Tax season is due to start in just a couple weeks, and many taxpayers who are expecting refunds may already be hoping to get a head start on preparing their returns.

Unfortunately, you can't count on having all the tax forms you'll need in order to fill in the blanks for the IRS by the Jan. 27 starting date of tax season. Below, we'll look at some of the most important dates in 2020 by which you can expect to receive key tax forms, along with why each form could be useful for you.

Tax forms and pencil on top of spread out pile of money.

Image source: Getty Images.

Jan. 31: A big date for tax data

The most common deadline for businesses and financial institutions to provide tax forms to filers this year is Jan. 31. By that date, you can expect to see the following forms:

  • Form W-2, which reports employment income, withheld taxes, and other key information.
  • Form 1099-INT, which reports interest income.
  • Form 1099-DIV, which reports dividend income.
  • Form 1099-R, which reports taxable distributions from retirement plans.
  • Form 1099-MISC for independent contractors receiving income from clients.
  • Form 1098, which reports deductible mortgage interest and fees.

Of these, the W-2 is by far the most common and important.
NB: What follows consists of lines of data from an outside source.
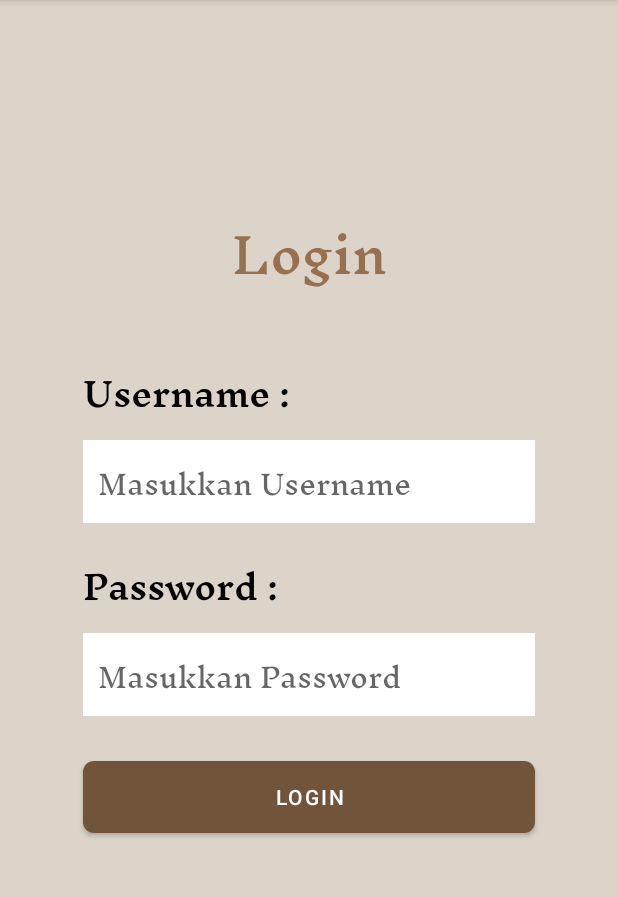
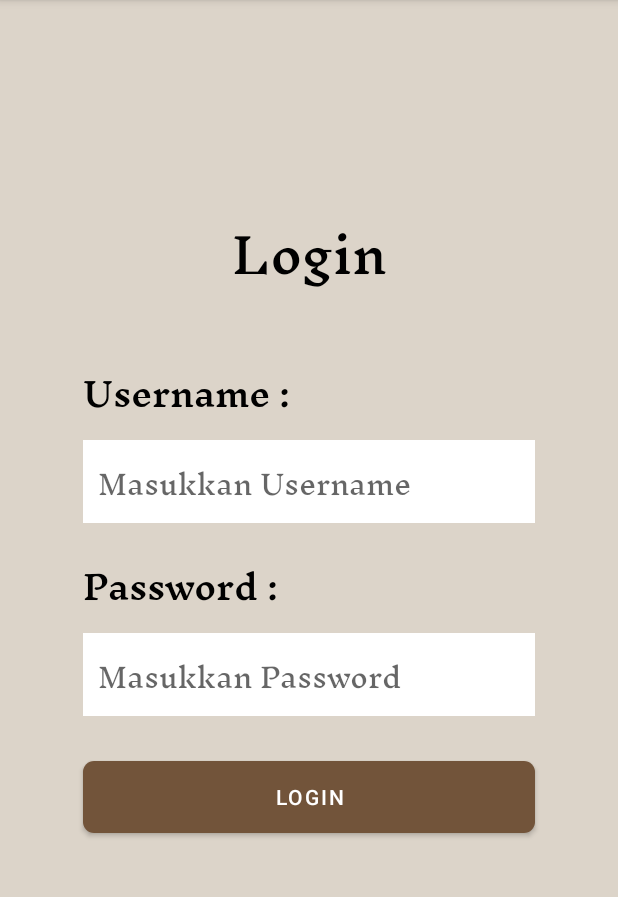
Before and after one commit to CateLink/CateLink-App, an Android app: the screen it shows after launch (LoginActivity), after a tap on an icon or button, on a phone screen of 412 x 824 dp, the part 84-981 px from its top. Run offline under Robolectric (Android 15) with nearby library versions, the phone set to English and light mode, and no system bars.

Commit message:
CateLink Update

```diff
--- a/app/src/main/java/id/kharisma/studio/catelink/MainActivity.java
+++ b/app/src/main/java/id/kharisma/studio/catelink/MainActivity.java
@@ -10,7 +10,7 @@ import android.view.View;
 
 public class MainActivity extends AppCompatActivity {
 
-    CardView cardLogin, cardSignup;
+    CardView card_Login, card_Signup;
 
     @Override
     protected void onCreate(Bundle savedInstanceState) {
@@ -23,12 +23,12 @@ public class MainActivity extends AppCompatActivity {
 
         // Mengganti warna status bar di spesifik activity end
 
-        cardLogin = findViewById(R.id.cardLogin);
-        cardSignup = findViewById(R.id.cardSignup);
+        card_Login = findViewById(R.id.cardLogin);
+        card_Signup = findViewById(R.id.cardSignup);
 
         // Menghubungkan ke login activity start
 
-        cardLogin.setOnClickListener(new View.OnClickListener() {
+        card_Login.setOnClickListener(new View.OnClickListener() {
             @Override
             public void onClick(View v) {
                 Intent intent = new Intent(MainActivity.this, LoginActivity.class);
@@ -41,7 +41,7 @@ public class MainActivity extends AppCompatActivity {
 
         // Menghubungkan ke signup activity start
 
-        cardSignup.setOnClickListener(new View.OnClickListener() {
+        card_Signup.setOnClickListener(new View.OnClickListener() {
             @Override
             public void onClick(View v) {
                 Intent intent = new Intent(MainActivity.this, SignupActivity.class);
--- a/app/src/main/res/layout/activity_login.xml
+++ b/app/src/main/res/layout/activity_login.xml
@@ -15,7 +15,7 @@
         android:layout_marginTop="120dp"
         android:gravity="center"
         android:text="Login"
-        android:textColor="@color/palebrownbtn"
+        android:textColor="@color/black"
         android:fontFamily="@font/inknutantiqua_medium"
         android:textSize="32sp" />
 
```
Also changed, not shown: app/src/main/java/id/kharisma/studio/catelink/SignupActivity.java (+32 -0 lines), app/src/main/res/layout/activity_signup.xml (+5 -5 lines).
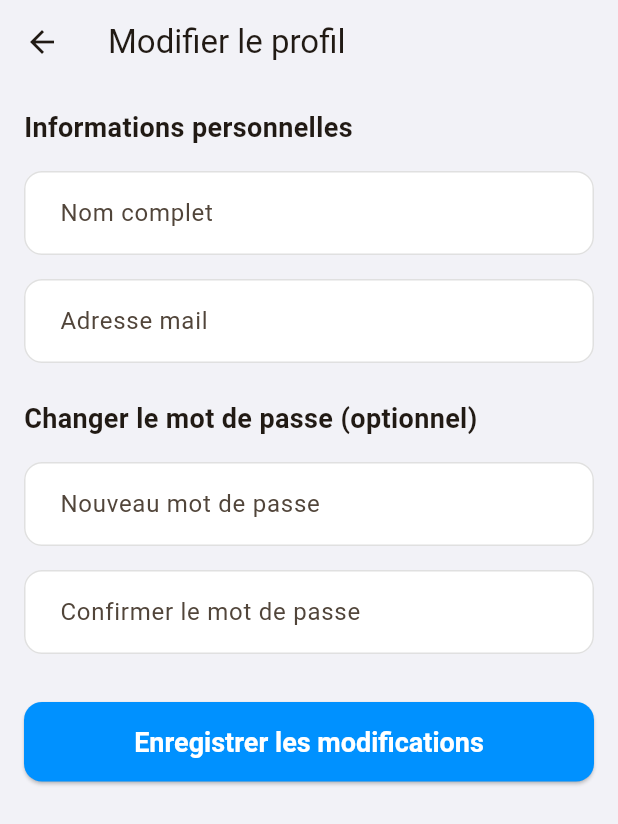
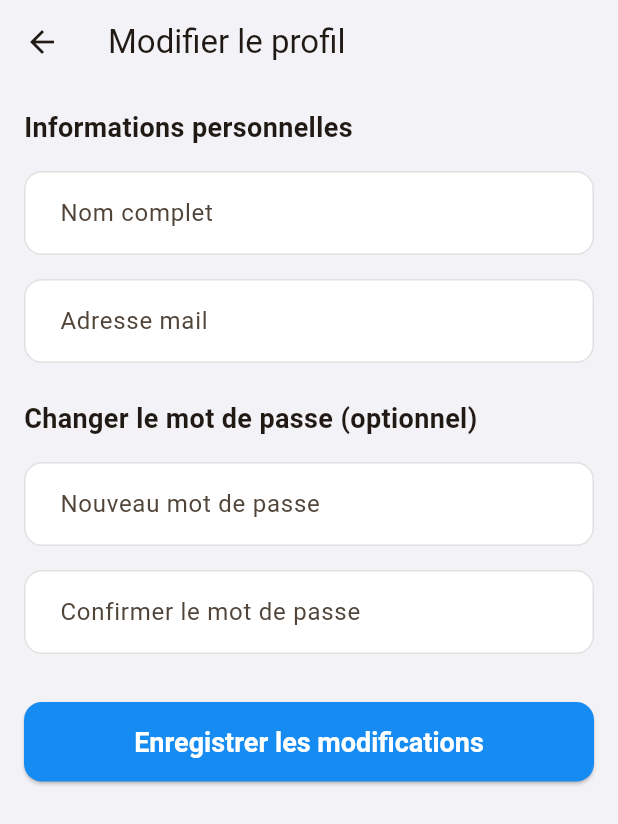
Before and after one commit to Gigiledixneuf/immobilix_project, a Flutter app: the EditProfilePage screen opened by its route, on a phone screen of 412 x 824 dp. Shown: the top 824 px of the screen. Run offline on Flutter 3.47's test engine with Material 3 defaults, Android fonts, the phone set to English and light mode, and no system bars; our stand-ins replace flutter_dotenv, flutter_riverpod, get_it, get_storage, go_router; accounts and stored records are empty; network calls fail.

Commit message:
feat(AppTheme): Ajout des paillette de couleur de base de

```diff
--- a/lib/utils/theme/app_theme.dart
+++ b/lib/utils/theme/app_theme.dart
@@ -1,11 +1,33 @@
 import 'package:flutter/material.dart';
 
 class AppTheme {
-  // Couleurs principales
-  static const Color primaryColor = Color(0xFF0091FF); // Bleu vif pour les boutons
-  static const Color backgroundColor = Color(0xFFF2F2F7); // Gris clair pour le fond
-  static const Color textColor = Color(0xFF333333);
-  static const Color linkColor = Color(0xFF007AFF);
+  // COULEURS DOMINANTES DE VOTRE PALETTE
+  static const Color primaryBlue = Color(0xFF168BF2); // Bleu Vif Principal
+  static const Color darkPrimary = Color(0xFF0D0D0D); // Noir Profond
+
+  // Couleurs de base
+  static const Color primaryColor = primaryBlue; // Bleu vif pour les accents
+  static const Color backgroundColor = Color(0xFFF2F2F7); // Fond clair standard
+  static const Color textColor = Color(0xFF333333); // Texte sombre pour fonds clairs
+  static const Color linkColor = primaryBlue; // Liens en bleu vif
+
+  // Couleurs du tableau de bord
+  static const Color darkBackgroundColor = darkPrimary; // Utilisé pour le fond du Scaffold
+  static const Color lightTextColor = Colors.white; // Utilisé pour le texte/icônes sur fonds sombres
+  static const Color subtleTextColor = Colors.white70; // Texte subtil sur fonds sombres
+
+  // Couleurs sémantiques
+  static const Color successColor = Color(0xFF4CAF50); // Vert standard
+  static const Color warningColor = Color(0xFFFF9800); // Orange standard
+  static const Color accentOrange = Color(0xFFFFA726); // Accent orange (gardé pour les warnings/Ajouter)
+  static const Color lightOrange = Color(0xFFFFF3E0); // Fond clair pour accent orange
+
+  // Couleurs des filtres et icônes
+  static const Color chipBackgroundColor = primaryBlue; // Bleu Vif pour les chips actives
+  static const Color chipLabelColor = Colors.white; // Texte blanc sur chip bleue
+  static const Color unselectedChipColor = Color(0xFFEEEEEE); // Fond gris clair pour chips inactives
+  static const Color unselectedChipLabelColor = Colors.black; // Texte noir pour chips inactives
+  static const Color iconBackgroundColor = Color(0xFFF2F2F7); // Fond des icônes sur fonds clairs
 
   // Styles de texte
   static const TextStyle headingStyle = TextStyle(
@@ -25,31 +47,21 @@ class AppTheme {
     fontWeight: FontWeight.w600,
   );
 
-  // Style de bouton
+  // Styles de bouton
   static final ButtonStyle primaryButtonStyle = ElevatedButton.styleFrom(
     backgroundColor: primaryColor,
     foregroundColor: Colors.white,
-    shape: RoundedRectangleBorder(
-      borderRadius: BorderRadius.circular(12),
-    ),
+    shape: RoundedRectangleBorder(borderRadius: BorderRadius.circular(12)),
     padding: const EdgeInsets.symmetric(vertical: 16),
-    textStyle: const TextStyle(
-      fontSize: 18,
-      fontWeight: FontWeight.bold,
-    ),
+    textStyle: const TextStyle(fontSize: 18, fontWeight: FontWeight.bold),
   );
 
   static final ButtonStyle secondaryButtonStyle = OutlinedButton.styleFrom(
     foregroundColor: primaryColor,
     side: const BorderSide(color: primaryColor, width: 2),
-    shape: RoundedRectangleBorder(
-      borderRadius: BorderRadius.circular(12),
-    ),
+    shape: RoundedRectangleBorder(borderRadius: BorderRadius.circular(12)),
     padding: const EdgeInsets.symmetric(vertical: 16),
-    textStyle: const TextStyle(
-      fontSize: 18,
-      fontWeight: FontWeight.bold,
-    ),
+    textStyle: const TextStyle(fontSize: 18, fontWeight: FontWeight.bold),
   );
 
   // Décoration des champs de texte
```
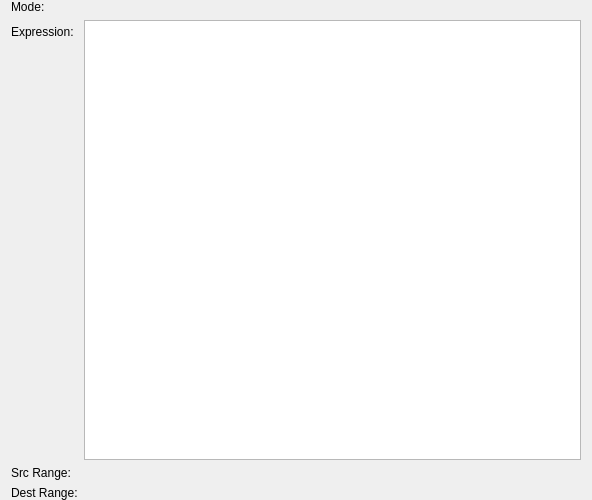
First picture: the form in connectionprops.ui, repository malloch/mapperGUI-qt, before the edit.
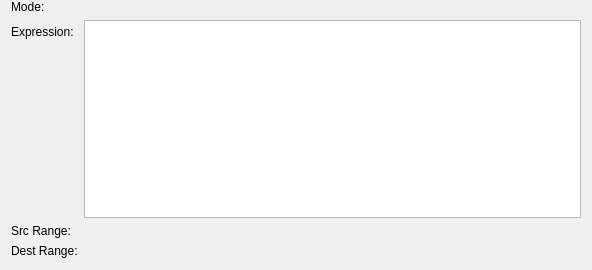
Second picture: the form after the edit. Custom widgets are drawn as their Qt base class.

```diff
--- a/connectionprops.ui
+++ b/connectionprops.ui
@@ -7,7 +7,7 @@
     <x>0</x>
     <y>0</y>
     <width>592</width>
-    <height>500</height>
+    <height>270</height>
    </rect>
   </property>
   <property name="sizePolicy">
@@ -24,7 +24,7 @@
     <number>0</number>
    </property>
    <property name="bottomMargin">
-    <number>0</number>
+    <number>12</number>
    </property>
    <item row="0" column="0">
     <widget class="QLabel" name="modeLabel">
```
Not only do wages and salaries constitute the largest share of income for most taxpayers, but the amount of taxes withheld from your paychecks will be a key factor in whether you owe the IRS money or will receive a refund. For a large fraction of the American population, the W-2 will be the only form they'll need to prepare their returns.

Those who have investment income can expect to receive a host of forms related to their portfolios, and most of that information should be in hand by Jan. 31 as well. However, it takes a bit longer for some tax information to become available. That can make the forms you get in late January misleading, in the sense that they could lull you into thinking you're ready to file when in fact you're not.

Feb. 15

For data that can require a bit more time to compile, the IRS has generally given institutions a Feb. 15 deadline to get forms out to taxpayers. Those include:

  • Form 1099-B, which reports sales of investments in brokerage accounts.
  • Form 1099-S, which reports real estate sales.
  • Form 1099-MISC for items other than compensation for services.

The information on Form 1099-B is especially vital in calculating the amount of capital gains or losses that you'll have to report. Included on Form 1099-B are your broker's data on your cost basis, the proceeds you received from each sale, and how the profits or losses get categorized (short term vs. long term). You'll want to check this information closely for disparities because any mismatches between what you file and what the 1099-B form says could raise red flags at the IRS.

March 15: K-1s from electing large partnerships

Most people who own stocks, bonds, and other typical investments will have their income from those investments reported on various 1099 forms. However, if you invest in a partnership, you'll get tax information related to it on a Schedule K-1, and these forms take longer to complete. Electing large partnerships are required to provide K-1s to their investors by March 15.

April 15: K-1s from smaller partnerships

Among entities using Schedule K-1 to report tax information, those that don't qualify as an electing large partnership have until April 15 to provide forms to their investors. That basically means that investors in such vehicles will have little choice but to request an extension from the IRS, which will allow them to file their returns after the standard April 15 deadline.

How to handle late forms

Despite the government's rules, and businesses' and institutions' best efforts, not all taxpayers get all their forms on time. If you're one of them, the first thing to do is to contact your employer or the financial institution involved. Sometimes, forms get lost, but it's almost certain that the IRS will have gotten copies of all the paperwork you should have received. Failing to report any income that shows up on those forms is a surefire invitation for an audit.

Nobody wants to wait for tax forms when they have a refund coming, but filing before you have all the necessary information can create big problems. By knowing when forms should come in, you'll be able to have a better idea of when you can file and start the process of getting your tax refund.